Imogen Cooper

News & Press

  • Berliner Zeitung

    02 June 2017

    Live reviews

    …Imogen Cooper, lamentably rarely to be heard in Berlin, who, on Wednesday, played Mozart’s Piano Concerto in C major KV 503: with a purity that is as much a matter of the heart as it speaks to the mind, with a great deal of flair for Mozart’s escapes from the harmonic corset, which Cooper interprets as an escape into imaginary worlds. Her sound, otherwise so eminently precise, is suddenly and magically veiled. Firstly, Thomas Adès' Suite to his opera Powder Her Face, a fabulously entertaining piece, comic-like and literally sparkling with punch lines and surprises; followed by Sacre, where conductor and orchestra beat each other black and blue. Simply gorgeous.

    Clemens Haustein, Berliner Zeitung

  • Boston Classical Review

    06 November 2016

    Live reviews

    “Imogen Cooper remains one of the leading pianists of her generation. Her performances, especially those of Classical and Romantic repertoire, invariably glow with an expressive nuance.

    In the three pieces from Albéniz’s Iberia, Cooper worked in dreamy textures, the music conjuring a landscape as if viewed from a distance. The interrupting dissonances at the end of “Evocación” hovered over the stage in a cloud of overtones. “El Puerto” was a playful dance with delicate rubato shading, and “Fête-Dieu à Seville” conjured a festive street march, which Cooper built to a celebratory climax.”

    Boston Classical Review, November 2016

  • New York Times

    16 July 2016

    Live reviews

    Ms. Cooper sustained attention admirably, adding rhythmic interest with subtle touches of rubato (well, not so subtle in the Scherzo). Many performances of this sonata prove memorable for the beauty of individual moments. This one stood out in making the work a satisfying whole.

    James R. Oestreich, New York Times, 10 May 2016

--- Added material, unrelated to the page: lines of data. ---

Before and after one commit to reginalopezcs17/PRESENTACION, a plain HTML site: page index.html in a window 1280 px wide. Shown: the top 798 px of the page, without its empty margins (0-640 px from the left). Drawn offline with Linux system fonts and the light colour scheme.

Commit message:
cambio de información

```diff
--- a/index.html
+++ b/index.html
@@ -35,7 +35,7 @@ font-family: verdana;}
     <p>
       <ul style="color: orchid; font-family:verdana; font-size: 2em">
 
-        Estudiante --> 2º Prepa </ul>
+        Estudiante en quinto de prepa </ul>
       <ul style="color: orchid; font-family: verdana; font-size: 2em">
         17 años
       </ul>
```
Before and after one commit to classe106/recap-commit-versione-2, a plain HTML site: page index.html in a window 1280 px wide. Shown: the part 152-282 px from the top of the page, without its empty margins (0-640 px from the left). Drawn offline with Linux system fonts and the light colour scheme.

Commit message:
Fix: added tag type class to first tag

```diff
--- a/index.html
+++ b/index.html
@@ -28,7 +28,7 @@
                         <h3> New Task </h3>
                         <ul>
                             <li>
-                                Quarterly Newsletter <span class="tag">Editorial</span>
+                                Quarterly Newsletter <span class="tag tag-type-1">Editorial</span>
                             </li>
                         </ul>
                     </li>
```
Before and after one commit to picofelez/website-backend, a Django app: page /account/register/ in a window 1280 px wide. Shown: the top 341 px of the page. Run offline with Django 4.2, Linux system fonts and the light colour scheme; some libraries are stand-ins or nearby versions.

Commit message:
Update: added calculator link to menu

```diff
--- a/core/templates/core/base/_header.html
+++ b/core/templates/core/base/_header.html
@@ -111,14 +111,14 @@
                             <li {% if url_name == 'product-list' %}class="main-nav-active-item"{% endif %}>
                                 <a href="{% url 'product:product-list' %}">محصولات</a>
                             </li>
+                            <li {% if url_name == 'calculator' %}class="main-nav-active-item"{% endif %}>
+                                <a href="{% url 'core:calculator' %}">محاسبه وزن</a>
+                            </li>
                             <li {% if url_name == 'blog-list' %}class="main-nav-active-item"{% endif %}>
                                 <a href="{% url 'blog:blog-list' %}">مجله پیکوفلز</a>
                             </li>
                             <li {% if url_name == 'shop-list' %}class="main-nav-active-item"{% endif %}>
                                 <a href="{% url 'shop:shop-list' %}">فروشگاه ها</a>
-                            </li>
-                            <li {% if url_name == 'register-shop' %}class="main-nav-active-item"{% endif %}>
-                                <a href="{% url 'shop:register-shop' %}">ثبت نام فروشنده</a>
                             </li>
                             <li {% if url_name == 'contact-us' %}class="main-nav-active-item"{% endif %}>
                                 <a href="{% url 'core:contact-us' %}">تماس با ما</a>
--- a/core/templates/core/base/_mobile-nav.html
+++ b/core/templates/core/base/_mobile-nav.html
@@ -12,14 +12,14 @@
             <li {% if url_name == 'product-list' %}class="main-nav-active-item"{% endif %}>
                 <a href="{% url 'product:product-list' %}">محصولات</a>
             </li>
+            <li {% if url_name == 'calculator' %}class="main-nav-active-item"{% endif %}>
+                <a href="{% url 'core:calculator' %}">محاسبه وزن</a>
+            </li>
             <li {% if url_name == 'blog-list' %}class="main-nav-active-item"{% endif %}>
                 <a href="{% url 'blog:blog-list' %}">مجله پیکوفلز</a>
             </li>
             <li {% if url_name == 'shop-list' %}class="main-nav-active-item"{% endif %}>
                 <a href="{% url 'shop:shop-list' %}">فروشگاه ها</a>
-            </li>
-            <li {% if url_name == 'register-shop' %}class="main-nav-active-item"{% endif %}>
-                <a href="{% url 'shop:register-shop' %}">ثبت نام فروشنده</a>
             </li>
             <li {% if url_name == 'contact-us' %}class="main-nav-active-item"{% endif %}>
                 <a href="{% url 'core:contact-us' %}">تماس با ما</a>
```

  • Seen and Heard International

    20 June 2016

    Live reviews

    Imogen Cooper performed as part of the Southbank Centre’s International Piano Series at St John’s, Smith Square, London on Schumann's birtday, 8 June 2016

    A veritable kaleidoscope of colours was to be heard even in the first piece, announcing a grand manner that not only suited the work surprisingly well but also laid some of the groundwork for Liszt in the second half. Cooper’s leaning into phrases and her weighting of them always intrigued and, far more often than not, satisfied.

    Mark Berry
    Seen and Heard International

  • Classical Source

    19 June 2016

    Live reviews

    Cooper caught very well the music’s ethereal quality with flowing, lyrical playing revealing great sadness.

    Brian Barford, Classical Source